Diabetic cardiomyopathy and its prevention by nrf2: current status

Diabetes Metab J. 2014 Oct;38(5):337-45. doi: 10.4093/dmj.2014.38.5.337.

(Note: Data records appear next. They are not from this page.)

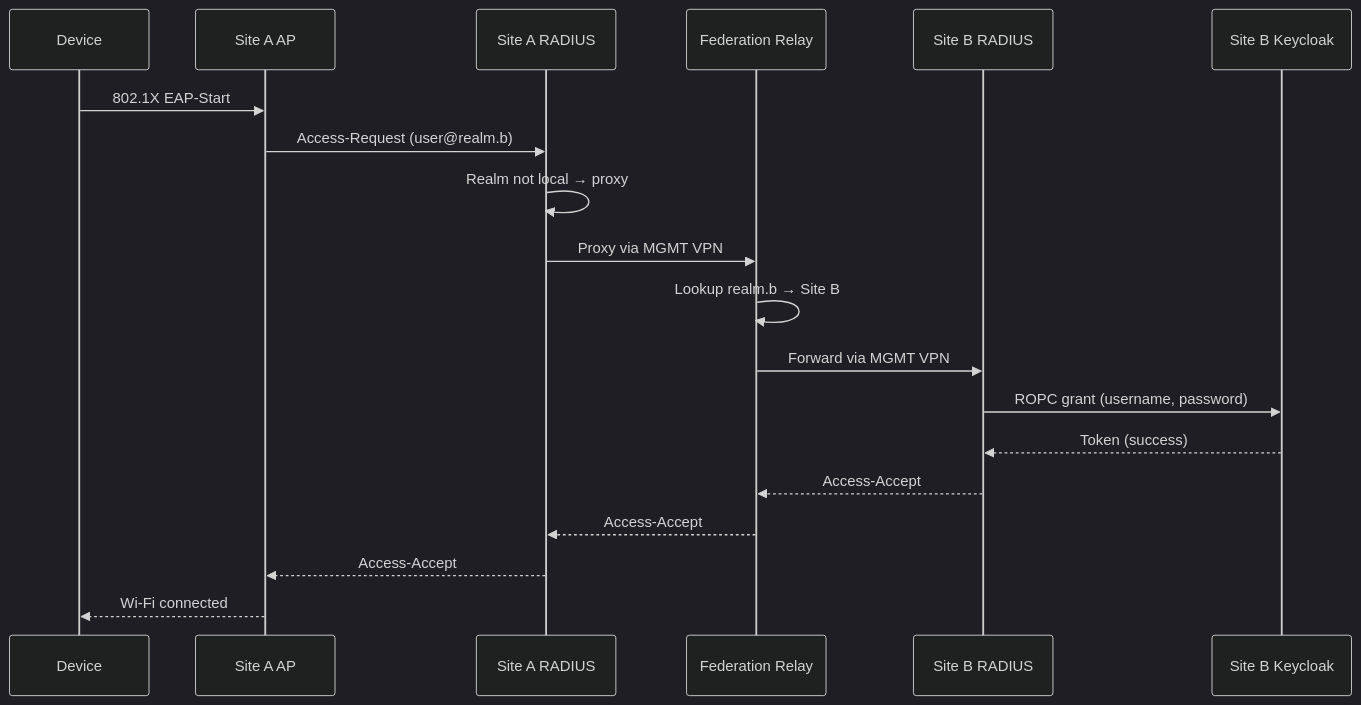
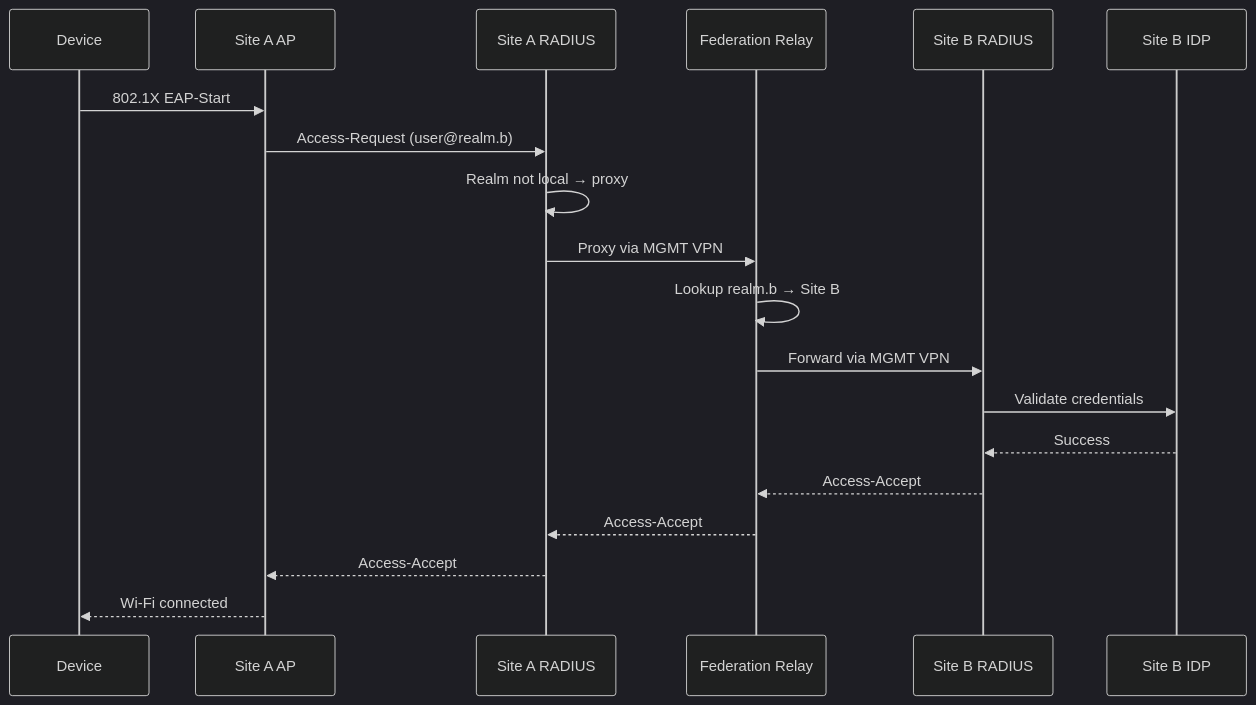
One commit to FadianRoam/fadianroam-blueprint changed the second of 2 diagrams in docs/architecture/auth.md. Above: the diagram before and after it, drawn with Mermaid (dark theme). The commit also changed other lines of this file and 7 other files, not shown here.

````diff
--- a/docs/architecture/auth.md
+++ b/docs/architecture/auth.md
@@ -52,22 +52,22 @@
 ```mermaid
 sequenceDiagram
     participant D as Device
     participant AP as Site A AP
     participant RA as Site A RADIUS
     participant RELAY as Federation Relay
     participant RB as Site B RADIUS
-    participant KB as Site B Keycloak
+    participant IDB as Site B IDP
 
     D->>AP: 802.1X EAP-Start
     AP->>RA: Access-Request (user@realm.b)
     RA->>RA: Realm not local → proxy
     RA->>RELAY: Proxy via MGMT VPN
     RELAY->>RELAY: Lookup realm.b → Site B
     RELAY->>RB: Forward via MGMT VPN
-    RB->>KB: ROPC grant (username, password)
-    KB-->>RB: Token (success)
+    RB->>IDB: Validate credentials
+    IDB-->>RB: Success
     RB-->>RELAY: Access-Accept
     RELAY-->>RA: Access-Accept
     RA-->>AP: Access-Accept
     AP-->>D: Wi-Fi connected
 ```
````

Diabetic cardiomyopathy (DCM), as one of the major cardiac complications in diabetic patients, is known to related with oxidative stress that is due to a severe imbalance between reactive oxygen species (ROS) and/or reactive nitrogen species (RNS) generation and their clearance by antioxidant defense systems. Transcription factor nuclear factor NF-E2-related factor 2 (Nrf2) plays an important role in maintaining the oxidative homeostasis by regulating multiple downstream antioxidants. Diabetes may up-regulate several antioxidants in the heart as a compensative mechanism at early stage, but at late stage, diabetes not only generates extra ROS and/or RNS but also impairs antioxidant capacity in the heart, including Nrf2. In an early study, we have established that Nrf2 protect the cardiac cells and heart from high level of glucose in vitro and hyperglycemia in vivo, and in the following study demonstrated the significant down-regulation of cardiac Nrf2 expression in diabetic animals and patients. Using Nrf2-KO mice or Nrf2 inducers, blooming evidence has indicated the important protection by Nrf2 from cardiac pathogenesis in the diabetes. Therefore, this brief review summarizes the status of studies on Nrf2's role in preventing DCM and even other complications, the need for new and safe Nrf2 inducer screening and the precaution for the undesirable side of Nrf2 under certain conditions.

Keywords: Antioxidant therapy; Diabetic cardiomyopathies; Nrf2; Oxidative stress.

Publication types

  • Review